Tomoko has many positive impressions and associations with Chopin. About this composer Tomoko states, “Chopin is very quiet. He would hardly touch the keyboard, but he was a good pianist.”
Chopin has struck several personal and site-specific chords with Tomoko.
“When I first arrived in the
, I was invited to tea,” Tomoko recalls. “I played Chopin’s Opus 27 #2, which is sometimes played at weddings.” She continues, “I have been playing it all my life. I always play it for encores.” U.S.
conference event while the room was being cleaned up, Tomoko went downstairs and played Chopin. Tomoko remembered, “I felt so much pressure, but I had Chopin.” Cambridge
Another time, in the
, Tomoko played his composition “The Island of Majorca” (Raindrop Prelude, Op. 28, No. 15). Chopin Museum

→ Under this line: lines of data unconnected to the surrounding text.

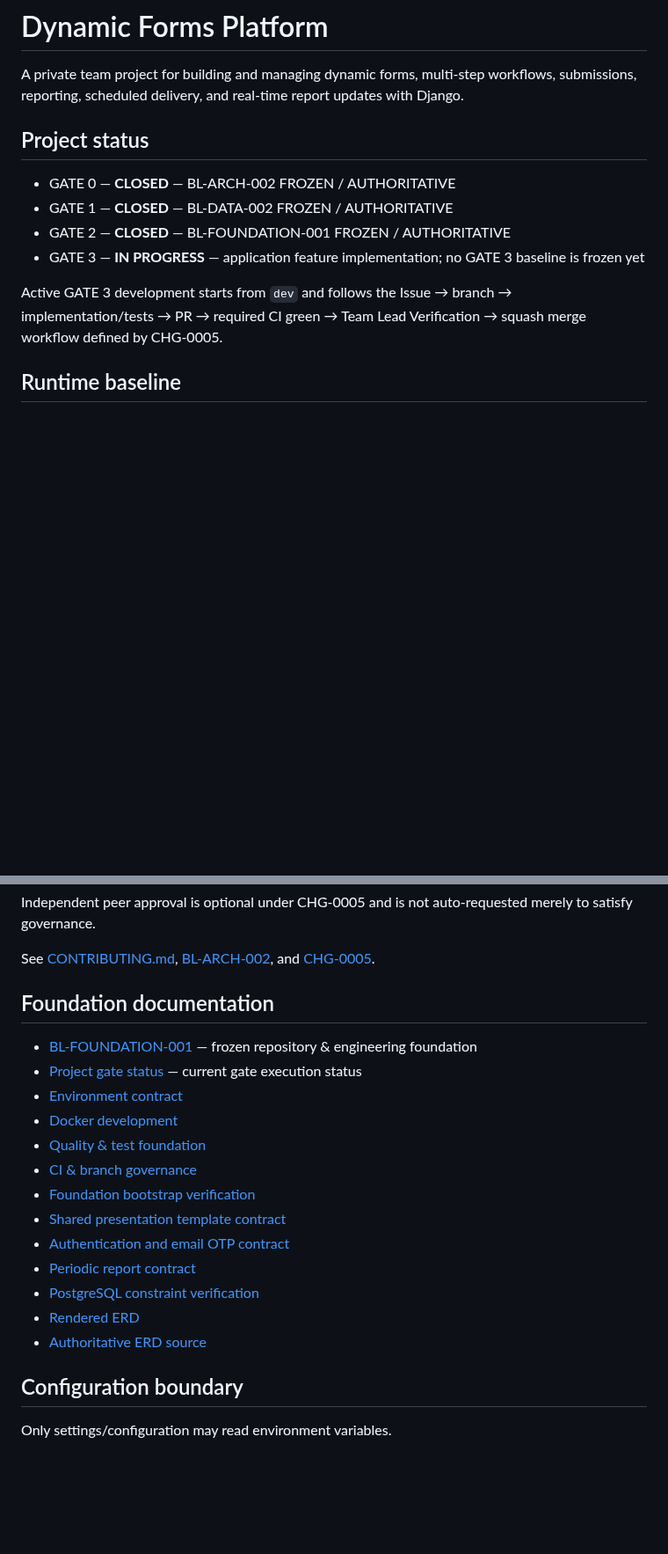
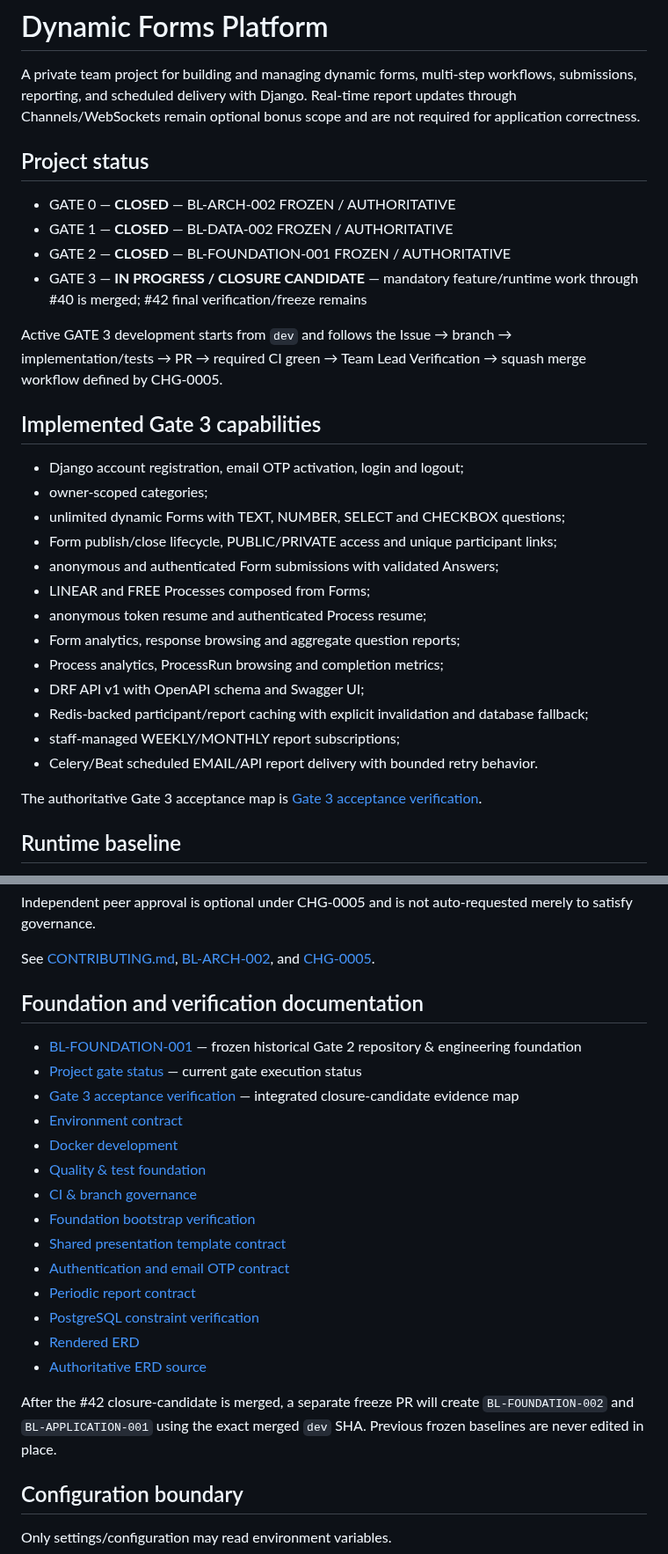
Before and after one commit to SARD-81/dynamic-forms-platform, a Markdown page: README.md, 2 parts joined by grey strips. Shown at 88% size. Drawn GitHub-style; blank space fills up the shorter version.

Commit message:
docs: synchronize README for Gate 3 closure candidate (#42)

```diff
--- a/README.md
+++ b/README.md
@@ -1,17 +1,37 @@
 # Dynamic Forms Platform
 
 A private team project for building and managing dynamic forms, multi-step workflows, submissions,
-reporting, scheduled delivery, and real-time report updates with Django.
+reporting, and scheduled delivery with Django. Real-time report updates through Channels/WebSockets
+remain optional bonus scope and are not required for application correctness.
 
 ## Project status
 
 - GATE 0 — **CLOSED** — BL-ARCH-002 FROZEN / AUTHORITATIVE
 - GATE 1 — **CLOSED** — BL-DATA-002 FROZEN / AUTHORITATIVE
 - GATE 2 — **CLOSED** — BL-FOUNDATION-001 FROZEN / AUTHORITATIVE
-- GATE 3 — **IN PROGRESS** — application feature implementation; no GATE 3 baseline is frozen yet
+- GATE 3 — **IN PROGRESS / CLOSURE CANDIDATE** — mandatory feature/runtime work through #40 is merged; #42 final verification/freeze remains
 
 Active GATE 3 development starts from `dev` and follows the Issue → branch → implementation/tests →
 PR → required CI green → Team Lead Verification → squash merge workflow defined by CHG-0005.
+
+## Implemented Gate 3 capabilities
+
+- Django account registration, email OTP activation, login and logout;
+- owner-scoped categories;
+- unlimited dynamic Forms with TEXT, NUMBER, SELECT and CHECKBOX questions;
+- Form publish/close lifecycle, PUBLIC/PRIVATE access and unique participant links;
+- anonymous and authenticated Form submissions with validated Answers;
+- LINEAR and FREE Processes composed from Forms;
+- anonymous token resume and authenticated Process resume;
+- Form analytics, response browsing and aggregate question reports;
+- Process analytics, ProcessRun browsing and completion metrics;
+- DRF API v1 with OpenAPI schema and Swagger UI;
+- Redis-backed participant/report caching with explicit invalidation and database fallback;
+- staff-managed WEEKLY/MONTHLY report subscriptions;
+- Celery/Beat scheduled EMAIL/API report delivery with bounded retry behavior.
+
+The authoritative Gate 3 acceptance map is
+[Gate 3 acceptance verification](Documents/testing/gate3-acceptance-verification.md).
 
 ## Runtime baseline
 
@@ -232,10 +255,11 @@ See [CONTRIBUTING.md](CONTRIBUTING.md),
 [BL-ARCH-002](Documents/project-control/baselines/BL-ARCH-002.md), and
 [CHG-0005](Documents/project-control/change-records/CHG-0005.md).
 
-## Foundation documentation
+## Foundation and verification documentation
 
-- [BL-FOUNDATION-001](Documents/project-control/baselines/BL-FOUNDATION-001.md) — frozen repository & engineering foundation
+- [BL-FOUNDATION-001](Documents/project-control/baselines/BL-FOUNDATION-001.md) — frozen historical Gate 2 repository & engineering foundation
 - [Project gate status](Documents/project-control/gate-status.md) — current gate execution status
+- [Gate 3 acceptance verification](Documents/testing/gate3-acceptance-verification.md) — integrated closure-candidate evidence map
 - [Environment contract](Documents/deployment/environment-contract.md)
 - [Docker development](Documents/deployment/docker-development.md)
 - [Quality & test foundation](Documents/testing/quality-test-foundation.md)
@@ -248,6 +272,10 @@ See [CONTRIBUTING.md](CONTRIBUTING.md),
 - [Rendered ERD](Documents/database/erd.svg)
 - [Authoritative ERD source](Documents/database/erd.nomnoml)
 
+After the #42 closure-candidate is merged, a separate freeze PR will create `BL-FOUNDATION-002` and
+`BL-APPLICATION-001` using the exact merged `dev` SHA. Previous frozen baselines are never edited in
+place.
+
 ## Configuration boundary
 
 Only settings/configuration may read environment variables.
```
Also changed, not shown: other parts of README.md (+3 -0 lines).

In 1945 three early piano pieces of Chopin were discovered in a monastery: numbers 9-11, which he composed at age 7. Tomoko comments, “There are wonderful to give to young students,”
In 1968 Tomoko visited a friend in

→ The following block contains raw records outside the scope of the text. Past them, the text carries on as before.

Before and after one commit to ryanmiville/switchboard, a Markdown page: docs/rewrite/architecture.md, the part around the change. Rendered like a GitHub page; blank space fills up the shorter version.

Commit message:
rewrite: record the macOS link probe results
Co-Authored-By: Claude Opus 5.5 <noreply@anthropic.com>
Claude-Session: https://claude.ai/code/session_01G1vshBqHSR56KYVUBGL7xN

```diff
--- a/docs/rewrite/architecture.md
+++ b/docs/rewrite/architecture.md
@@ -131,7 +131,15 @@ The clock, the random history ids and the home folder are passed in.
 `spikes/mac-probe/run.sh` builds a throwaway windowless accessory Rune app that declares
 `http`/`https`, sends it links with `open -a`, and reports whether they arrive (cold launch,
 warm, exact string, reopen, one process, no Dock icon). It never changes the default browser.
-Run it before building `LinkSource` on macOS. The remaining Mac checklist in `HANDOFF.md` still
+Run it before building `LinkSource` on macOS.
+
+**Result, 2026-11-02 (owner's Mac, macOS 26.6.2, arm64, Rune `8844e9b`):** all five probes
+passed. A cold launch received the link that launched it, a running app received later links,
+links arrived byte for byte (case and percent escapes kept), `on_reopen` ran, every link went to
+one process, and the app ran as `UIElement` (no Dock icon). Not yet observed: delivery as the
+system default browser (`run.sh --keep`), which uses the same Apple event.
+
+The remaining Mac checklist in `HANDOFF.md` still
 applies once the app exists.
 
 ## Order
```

, and visited a local museum house in a Medici home. There Tomoko asked, “May I use your harpsichord?” The staff let her play Bach’s Prelude & Fugue in C-sharp major, BWV 848 on their antique instrument. Florence
Tomoko recalls watching a film about Chopin. “In the movie you can see the ocean from his window, but that’s not really the case. Next door to his place was a monastery, instead, because of his asthma, which was not mentioned in the film. But you can still enjoy the music.”

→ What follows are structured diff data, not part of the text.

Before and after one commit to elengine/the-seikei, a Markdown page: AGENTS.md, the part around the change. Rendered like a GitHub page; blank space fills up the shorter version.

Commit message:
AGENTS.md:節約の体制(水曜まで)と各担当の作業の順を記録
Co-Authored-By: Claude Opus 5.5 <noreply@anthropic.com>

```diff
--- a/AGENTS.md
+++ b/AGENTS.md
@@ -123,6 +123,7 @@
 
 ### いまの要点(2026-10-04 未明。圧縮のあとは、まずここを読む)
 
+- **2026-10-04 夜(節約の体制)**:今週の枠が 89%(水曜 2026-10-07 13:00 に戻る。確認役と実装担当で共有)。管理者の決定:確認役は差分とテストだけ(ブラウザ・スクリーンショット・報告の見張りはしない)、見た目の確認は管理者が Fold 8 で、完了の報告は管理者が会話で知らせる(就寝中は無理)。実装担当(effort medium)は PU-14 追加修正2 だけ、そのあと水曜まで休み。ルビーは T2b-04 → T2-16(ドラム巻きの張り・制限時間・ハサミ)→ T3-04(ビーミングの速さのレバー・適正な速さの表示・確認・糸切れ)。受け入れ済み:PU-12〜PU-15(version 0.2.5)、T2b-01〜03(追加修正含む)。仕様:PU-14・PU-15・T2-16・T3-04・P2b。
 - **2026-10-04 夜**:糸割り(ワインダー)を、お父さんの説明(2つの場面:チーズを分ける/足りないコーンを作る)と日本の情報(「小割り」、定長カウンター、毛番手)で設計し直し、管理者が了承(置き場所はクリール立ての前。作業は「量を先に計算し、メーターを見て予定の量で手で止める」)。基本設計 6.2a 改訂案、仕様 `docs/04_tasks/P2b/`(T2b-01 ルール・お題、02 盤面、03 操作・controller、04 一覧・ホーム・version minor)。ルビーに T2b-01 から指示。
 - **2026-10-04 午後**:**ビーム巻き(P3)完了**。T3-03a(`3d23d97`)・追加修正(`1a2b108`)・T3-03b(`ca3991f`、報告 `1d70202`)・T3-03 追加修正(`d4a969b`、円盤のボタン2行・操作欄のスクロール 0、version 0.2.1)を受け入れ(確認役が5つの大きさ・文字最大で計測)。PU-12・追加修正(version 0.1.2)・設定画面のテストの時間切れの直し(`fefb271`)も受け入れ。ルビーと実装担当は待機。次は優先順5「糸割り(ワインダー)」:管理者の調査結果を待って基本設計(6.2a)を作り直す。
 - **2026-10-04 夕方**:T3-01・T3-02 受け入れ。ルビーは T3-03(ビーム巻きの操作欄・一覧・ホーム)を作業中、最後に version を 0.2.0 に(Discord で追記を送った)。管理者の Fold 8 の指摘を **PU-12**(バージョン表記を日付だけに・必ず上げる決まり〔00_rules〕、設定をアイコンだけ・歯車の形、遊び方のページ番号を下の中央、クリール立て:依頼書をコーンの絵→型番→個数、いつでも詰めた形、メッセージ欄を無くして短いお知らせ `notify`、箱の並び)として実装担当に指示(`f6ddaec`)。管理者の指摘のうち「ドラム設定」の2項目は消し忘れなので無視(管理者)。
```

Tomoko concludes, “Music is like peanuts. Chopin nocturne in D flat minor #2 is one I practice so many times.” You can hear Tomoko perform that piece on her album “Bach, Beethoven, Chopin, Schumann” at https://www.cdbaby.com/cd/tomokohagiwara2